Jennifer S. GCSE French tutor, A Level French tutor, GCSE Spanish tut...

Jennifer S.

Currently unavailable: for new students

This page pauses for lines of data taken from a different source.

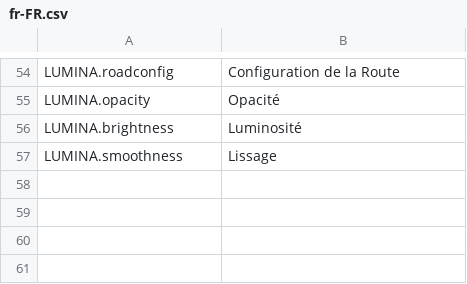
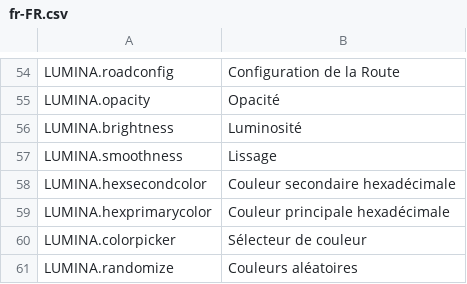
Before and after one commit to NyokoDev/LuminaCS2, a CSV file: l10n/fr-FR.csv, drawn as a sheet; only a part is shown, gaps mark what is left out.

```diff
--- a/l10n/fr-FR.csv
+++ b/l10n/fr-FR.csv
@@ -57 +57,5 @@
 "LUMINA.smoothness","Lissage"
+"LUMINA.hexsecondcolor","Couleur secondaire hexadécimale"
+"LUMINA.hexprimarycolor","Couleur principale hexadécimale"
+"LUMINA.colorpicker","Sélecteur de couleur"
+"LUMINA.randomize","Couleurs aléatoires"
```
Also changed, not shown: l10n/it-IT.csv, l10n/ja-JP.csv, 26 other files.
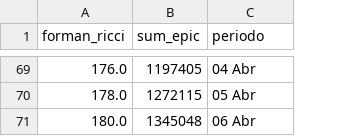
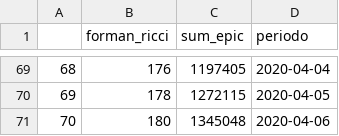
Before and after one commit to edneide/covid-19_Pernambuco, a CSV file: curvatura_ricci/forman_ricci_mundial.csv, drawn as a sheet; only a part is shown, gaps mark what is left out; addresses are those after the commit; the diff covers the shown part only; the diff names each change by its address in the sheet, - before the commit and + after, or states it on an @@ line.

```diff
--- a/curvatura_ricci/forman_ricci_mundial.csv
+++ b/curvatura_ricci/forman_ricci_mundial.csv
+column A, rows 69-71: 68 | 69 | 70
-B69 (forman_ricci): 176.0
+B69 (forman_ricci): 176
-D69 (periodo): 04 Abr
+D69 (periodo): 2020-04-04
-B70 (forman_ricci): 178.0
+B70 (forman_ricci): 178
-D70 (periodo): 05 Abr
+D70 (periodo): 2020-04-05
-B71 (forman_ricci): 180.0
+B71 (forman_ricci): 180
-D71 (periodo): 06 Abr
+D71 (periodo): 2020-04-06
```
Also changed, not shown: 134 edited cells elsewhere in this file, curvatura_ricci/forman_ricci_brasil.csv, 2 other files.
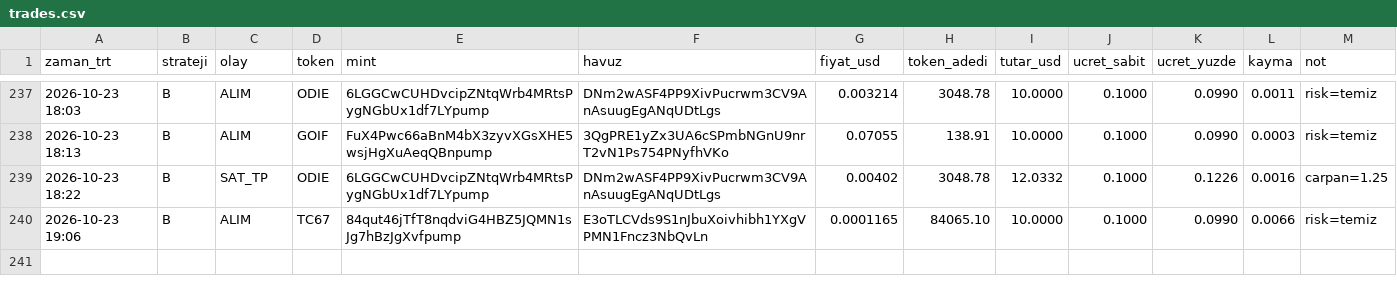
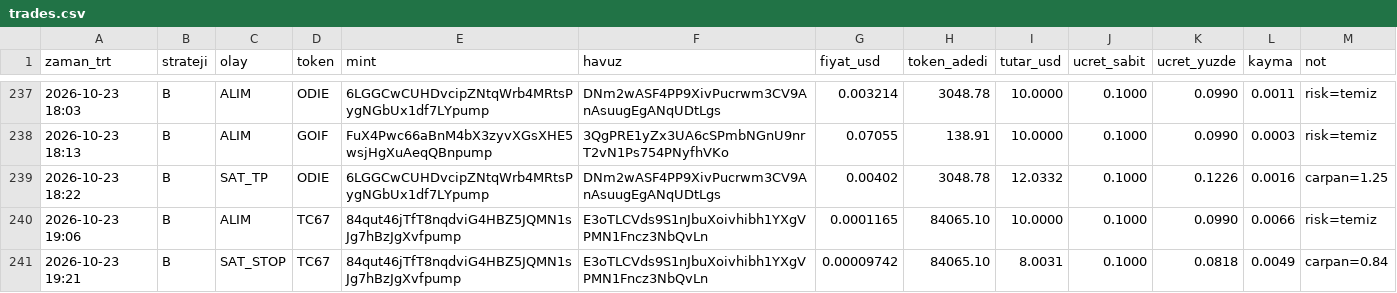
Before and after one commit to FurkanGulerci/memecoin-demo, a CSV file: trades.csv, drawn as a sheet; only a part is shown, gaps mark what is left out.

```diff
--- a/trades.csv
+++ b/trades.csv
@@ -240 +240,2 @@
 2026-10-23 19:06,B,ALIM,TC67,84qut46jTfT8nqdviG4HBZ5JQMN1sJg7hBzJgXvfpump,E3oTLCVds9S1nJbuXoivhibh1YXgVPMN1Fncz3NbQvLn,0.0001165,84065.10,10.0000,0.1000,0.0990,0.0066,risk=temiz
+2026-10-23 19:21,B,SAT_STOP,TC67,84qut46jTfT8nqdviG4HBZ5JQMN1sJg7hBzJgXvfpump,E3oTLCVds9S1nJbuXoivhibh1YXgVPMN1Fncz3NbQvLn,0.00009742,84065.10,8.0031,0.1000,0.0818,0.0049,carpan=0.84
```
Also changed, not shown: positions.csv, 1 other file.
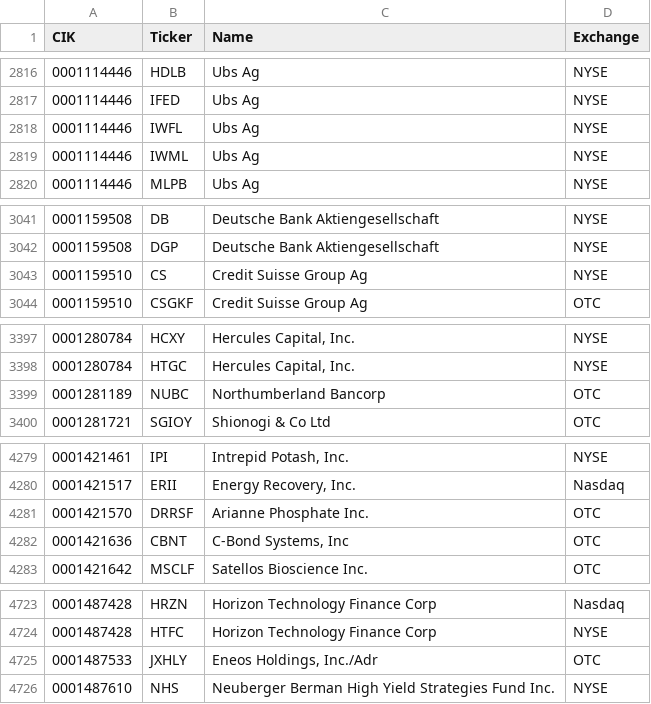
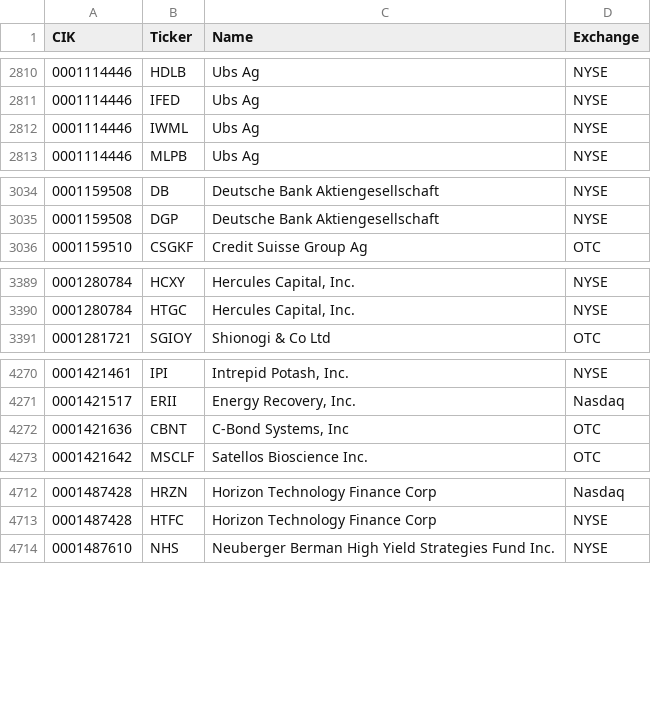
Before and after one commit to jadchaar/sec-cik-mapper, a CSV file: mappings/stocks/mappings.csv, drawn as a sheet; only a part is shown, gaps mark what is left out; removed rows and columns are numbered as before the commit, all else as after; the diff covers the shown part only; the diff names each change by its address in the sheet, - before the commit and + after, or states it on an @@ line.

```diff
--- a/mappings/stocks/mappings.csv
+++ b/mappings/stocks/mappings.csv
-row 2818: 0001114446 | IWFL | Ubs Ag | NYSE
-row 3043: 0001159510 | CS | Credit Suisse Group Ag | NYSE
-row 3399: 0001281189 | NUBC | Northumberland Bancorp | OTC
-row 4281: 0001421570 | DRRSF | Arianne Phosphate Inc. | OTC
-row 4725: 0001487533 | JXHLY | Eneos Holdings, Inc./Adr | OTC
```
Also changed, not shown: 7 added rows, 14 removed rows and 100 edited cells elsewhere in this file, 20 other files.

Degree: Modern and Medieval Languages (French & Spanish Post A-Level) (Bachelors) - Cambridge University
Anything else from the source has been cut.